# Aim of the task:
Report every line in the listing below where the string "dropdown" shows up.

# Input material:

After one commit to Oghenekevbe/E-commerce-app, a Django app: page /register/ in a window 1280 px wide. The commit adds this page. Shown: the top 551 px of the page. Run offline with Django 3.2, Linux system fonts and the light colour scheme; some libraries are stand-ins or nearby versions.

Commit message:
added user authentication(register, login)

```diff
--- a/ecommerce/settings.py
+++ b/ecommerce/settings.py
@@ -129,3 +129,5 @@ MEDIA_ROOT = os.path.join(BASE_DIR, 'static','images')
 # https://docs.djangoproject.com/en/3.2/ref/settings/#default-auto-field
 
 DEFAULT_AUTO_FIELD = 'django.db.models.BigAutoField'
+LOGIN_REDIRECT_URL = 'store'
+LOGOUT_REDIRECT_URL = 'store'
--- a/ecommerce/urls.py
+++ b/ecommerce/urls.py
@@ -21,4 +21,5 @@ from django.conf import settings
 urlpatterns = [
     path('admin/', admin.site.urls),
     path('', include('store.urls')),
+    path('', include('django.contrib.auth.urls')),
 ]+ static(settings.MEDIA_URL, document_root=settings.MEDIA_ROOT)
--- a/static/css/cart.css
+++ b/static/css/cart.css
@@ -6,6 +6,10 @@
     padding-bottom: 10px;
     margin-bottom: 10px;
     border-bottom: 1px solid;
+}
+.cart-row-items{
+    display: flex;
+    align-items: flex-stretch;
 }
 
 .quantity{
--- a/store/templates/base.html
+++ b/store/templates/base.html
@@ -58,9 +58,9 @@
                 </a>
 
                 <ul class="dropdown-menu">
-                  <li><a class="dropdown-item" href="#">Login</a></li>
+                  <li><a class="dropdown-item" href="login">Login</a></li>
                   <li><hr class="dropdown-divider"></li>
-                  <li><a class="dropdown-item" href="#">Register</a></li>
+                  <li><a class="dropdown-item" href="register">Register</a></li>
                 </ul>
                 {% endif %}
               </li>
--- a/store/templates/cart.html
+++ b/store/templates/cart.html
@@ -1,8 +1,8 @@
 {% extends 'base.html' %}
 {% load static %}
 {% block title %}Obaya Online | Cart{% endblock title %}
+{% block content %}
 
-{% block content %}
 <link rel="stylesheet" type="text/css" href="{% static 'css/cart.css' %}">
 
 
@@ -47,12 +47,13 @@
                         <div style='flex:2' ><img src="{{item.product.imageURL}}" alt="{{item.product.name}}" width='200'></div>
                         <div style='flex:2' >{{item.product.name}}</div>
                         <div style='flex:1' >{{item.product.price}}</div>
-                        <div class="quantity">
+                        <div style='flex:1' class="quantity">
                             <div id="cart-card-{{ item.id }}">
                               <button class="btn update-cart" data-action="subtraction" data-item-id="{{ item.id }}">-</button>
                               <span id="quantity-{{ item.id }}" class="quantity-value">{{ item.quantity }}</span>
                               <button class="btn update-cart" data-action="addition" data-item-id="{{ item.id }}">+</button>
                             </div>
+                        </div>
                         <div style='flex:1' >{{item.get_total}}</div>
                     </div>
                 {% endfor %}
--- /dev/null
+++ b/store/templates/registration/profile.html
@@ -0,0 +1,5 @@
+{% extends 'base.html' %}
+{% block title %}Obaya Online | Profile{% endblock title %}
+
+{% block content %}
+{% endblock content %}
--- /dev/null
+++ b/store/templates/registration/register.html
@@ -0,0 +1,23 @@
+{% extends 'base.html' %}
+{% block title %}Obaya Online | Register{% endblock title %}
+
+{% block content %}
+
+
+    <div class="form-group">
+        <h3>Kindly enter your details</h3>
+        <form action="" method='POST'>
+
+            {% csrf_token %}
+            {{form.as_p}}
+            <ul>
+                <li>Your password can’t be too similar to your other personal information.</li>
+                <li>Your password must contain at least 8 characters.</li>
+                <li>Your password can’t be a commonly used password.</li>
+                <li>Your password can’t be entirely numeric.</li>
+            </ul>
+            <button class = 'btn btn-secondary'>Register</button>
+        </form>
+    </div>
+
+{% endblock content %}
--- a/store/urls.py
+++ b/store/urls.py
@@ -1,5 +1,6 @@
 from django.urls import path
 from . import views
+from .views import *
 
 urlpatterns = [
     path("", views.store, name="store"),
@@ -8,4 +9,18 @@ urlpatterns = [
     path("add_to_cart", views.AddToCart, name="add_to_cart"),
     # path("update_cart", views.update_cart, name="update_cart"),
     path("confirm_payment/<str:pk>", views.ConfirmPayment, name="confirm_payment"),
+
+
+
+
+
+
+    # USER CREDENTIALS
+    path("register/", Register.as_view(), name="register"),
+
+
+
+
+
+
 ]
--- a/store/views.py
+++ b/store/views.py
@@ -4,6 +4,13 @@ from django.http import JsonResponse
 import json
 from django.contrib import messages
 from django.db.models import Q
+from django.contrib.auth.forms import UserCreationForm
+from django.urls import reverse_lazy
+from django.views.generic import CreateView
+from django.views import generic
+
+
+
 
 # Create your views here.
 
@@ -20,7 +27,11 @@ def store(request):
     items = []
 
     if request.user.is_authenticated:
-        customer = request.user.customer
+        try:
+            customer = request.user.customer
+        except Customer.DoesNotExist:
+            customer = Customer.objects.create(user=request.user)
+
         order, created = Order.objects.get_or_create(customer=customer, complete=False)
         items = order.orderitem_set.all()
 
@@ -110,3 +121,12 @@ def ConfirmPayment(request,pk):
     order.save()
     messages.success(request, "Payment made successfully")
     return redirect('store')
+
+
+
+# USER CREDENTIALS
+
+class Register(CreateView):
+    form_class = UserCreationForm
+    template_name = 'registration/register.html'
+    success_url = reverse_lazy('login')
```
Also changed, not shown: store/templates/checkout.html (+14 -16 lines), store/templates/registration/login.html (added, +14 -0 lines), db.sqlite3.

# Result of the task:
                 <ul class="dropdown-menu">
-                  <li><a class="dropdown-item" href="#">Login</a></li>
+                  <li><a class="dropdown-item" href="login">Login</a></li>
                   <li><hr class="dropdown-divider"></li>
-                  <li><a class="dropdown-item" href="#">Register</a></li>
+                  <li><a class="dropdown-item" href="register">Register</a></li>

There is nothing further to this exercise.